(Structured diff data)
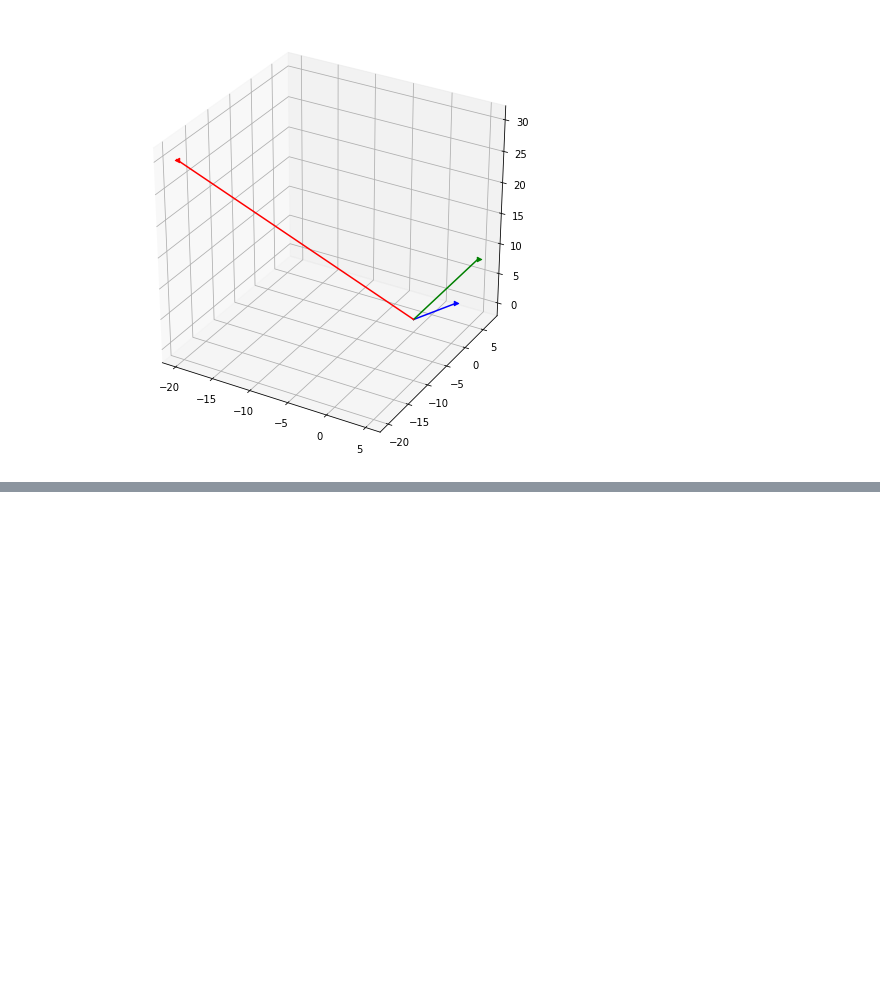
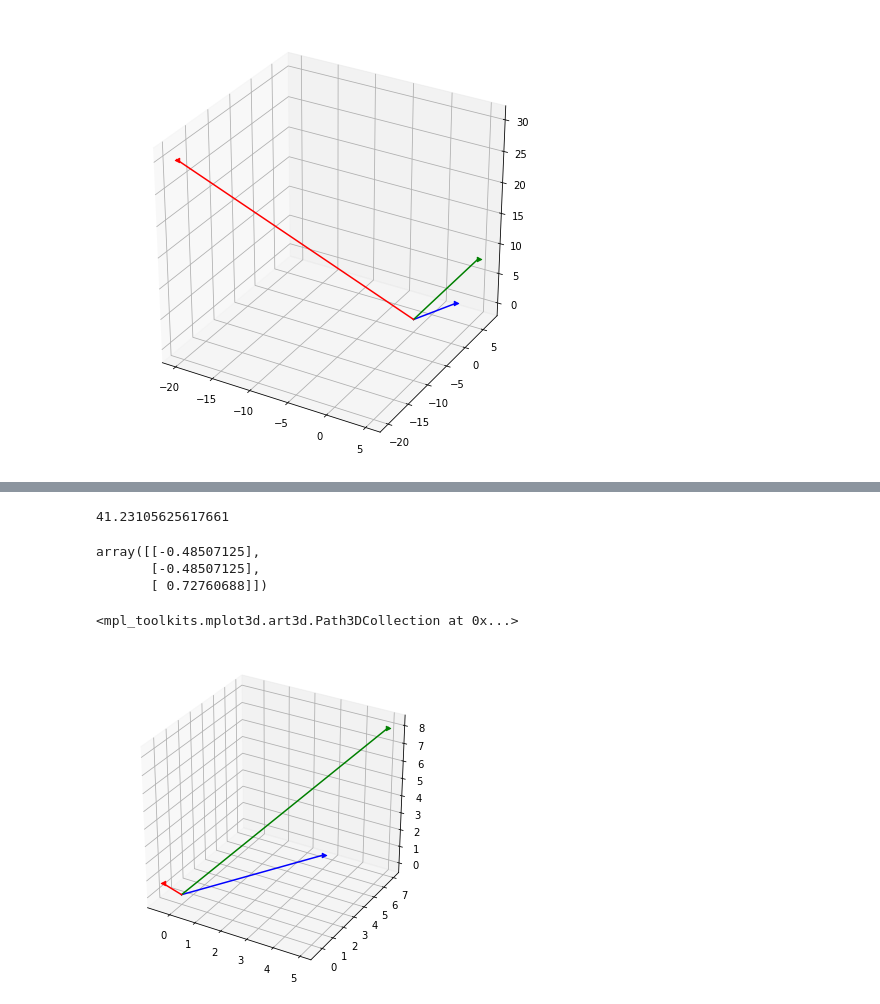
Before and after one commit to 111Seven/Python, a Jupyter notebook: Numpy/4-Cross_product.ipynb, the cells around one changed output, grey strips where cells are left out. Cells and saved outputs as stored; diff of their text form; code cells hidden in the pictures; blank space fills up the shorter version.

```diff
--- a/Numpy/4-Cross_product.ipynb
+++ b/Numpy/4-Cross_product.ipynb
@@ -80,0 +85,7 @@ ax.scatter(ab_cross[0,0],ab_cross[1,0],ab_cross[2,0]-0.1,
+# %%
+#Now the angle between vectors
+ab_cross_mag = np.linalg.norm(ab_cross)
+a_mag = np.linalg.norm(a)
+b_mag = np.linalg.norm(b)
+theta = np.arcsin(ab_cross_mag/(a_mag*b_mag))
+theta*180/np.pi
@@ -80,0 +97,40 @@ ax.scatter(ab_cross[0,0],ab_cross[1,0],ab_cross[2,0]-0.1,
+# %%
+#Now let's find the area of the parallelogram
+ab_cross_mag
+# %% [output]
+41.23105625617661
+# %%
+#Now let's find the unit normal vector to the parallelogram
+n_A = ab_cross/ab_cross_mag
+n_A
+# %% [output]
+array([[-0.48507125],
+       [-0.48507125],
+       [ 0.72760688]])
+# %%
+#Now lets plot this vector in the
+fig = plt.figure(figsize=(6,6))
+ax  = fig.add_subplot(projection="3d")
+#defining the x,y,z coordinates to plot a
+xa = np.array([0,a[0,0]])
+ya = np.array([0,a[1,0]])
+za = np.array([0,a[2,0]])
+#defining the x,y,z coordinates to plot b
+xb = np.array([0,b[0,0]])
+yb = np.array([0,b[1,0]])
+zb = np.array([0,b[2,0]])
+#defining the x,y,z coordinates to plot a x b
+xnab = np.array([0,n_A[0,0]])
+ynab = np.array([0,n_A[1,0]])
+znab = np.array([0,n_A[2,0]])
+#lets plot the vectors
+ax.plot(xa,ya,za,color="b") #plotting the vector a in blue
+ax.scatter(a[0,0],a[1,0],a[2,0],color="b",marker=">") #putting the arrow for vector a
+ax.plot(xb,yb,zb,color="g") #plotting the vector b in green
+ax.scatter(b[0,0],b[1,0],b[2,0],color="g",marker=">") #putting the arrow for vector a
+ax.plot(xnab,ynab,znab,color="r") #plotting the vector a x b in red
+ax.scatter(n_A[0,0],n_A[1,0],n_A[2,0],
+           color="r",marker="<") #putting the arrow for vector a x b
+# %% [output]
+<mpl_toolkits.mplot3d.art3d.Path3DCollection at 0x...>
+[figure, added]
```
Also changed, not shown: parts of 3 cells of this notebook.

— Instructions to follow —
Retype each line above exactly. Leave the images out.

— Response to the task —
Before and after one commit to 111Seven/Python, a Jupyter notebook: Numpy/4-Cross_product.ipynb, the cells around one changed output, grey strips where cells are left out. Cells and saved outputs as stored; diff of their text form; code cells hidden in the pictures; blank space fills up the shorter version.

```diff
--- a/Numpy/4-Cross_product.ipynb
+++ b/Numpy/4-Cross_product.ipynb
@@ -80,0 +85,7 @@ ax.scatter(ab_cross[0,0],ab_cross[1,0],ab_cross[2,0]-0.1,
+# %%
+#Now the angle between vectors
+ab_cross_mag = np.linalg.norm(ab_cross)
+a_mag = np.linalg.norm(a)
+b_mag = np.linalg.norm(b)
+theta = np.arcsin(ab_cross_mag/(a_mag*b_mag))
+theta*180/np.pi
@@ -80,0 +97,40 @@ ax.scatter(ab_cross[0,0],ab_cross[1,0],ab_cross[2,0]-0.1,
+# %%
+#Now let's find the area of the parallelogram
+ab_cross_mag
+# %% [output]
+41.23105625617661
+# %%
+#Now let's find the unit normal vector to the parallelogram
+n_A = ab_cross/ab_cross_mag
+n_A
+# %% [output]
+array([[-0.48507125],
+       [-0.48507125],
+       [ 0.72760688]])
+# %%
+#Now lets plot this vector in the
+fig = plt.figure(figsize=(6,6))
+ax  = fig.add_subplot(projection="3d")
+#defining the x,y,z coordinates to plot a
+xa = np.array([0,a[0,0]])
+ya = np.array([0,a[1,0]])
+za = np.array([0,a[2,0]])
+#defining the x,y,z coordinates to plot b
+xb = np.array([0,b[0,0]])
+yb = np.array([0,b[1,0]])
+zb = np.array([0,b[2,0]])
+#defining the x,y,z coordinates to plot a x b
+xnab = np.array([0,n_A[0,0]])
+ynab = np.array([0,n_A[1,0]])
+znab = np.array([0,n_A[2,0]])
+#lets plot the vectors
+ax.plot(xa,ya,za,color="b") #plotting the vector a in blue
+ax.scatter(a[0,0],a[1,0],a[2,0],color="b",marker=">") #putting the arrow for vector a
+ax.plot(xb,yb,zb,color="g") #plotting the vector b in green
+ax.scatter(b[0,0],b[1,0],b[2,0],color="g",marker=">") #putting the arrow for vector a
+ax.plot(xnab,ynab,znab,color="r") #plotting the vector a x b in red
+ax.scatter(n_A[0,0],n_A[1,0],n_A[2,0],
+           color="r",marker="<") #putting the arrow for vector a x b
+# %% [output]
+<mpl_toolkits.mplot3d.art3d.Path3DCollection at 0x...>
+[figure, added]
```
Also changed, not shown: parts of 3 cells of this notebook.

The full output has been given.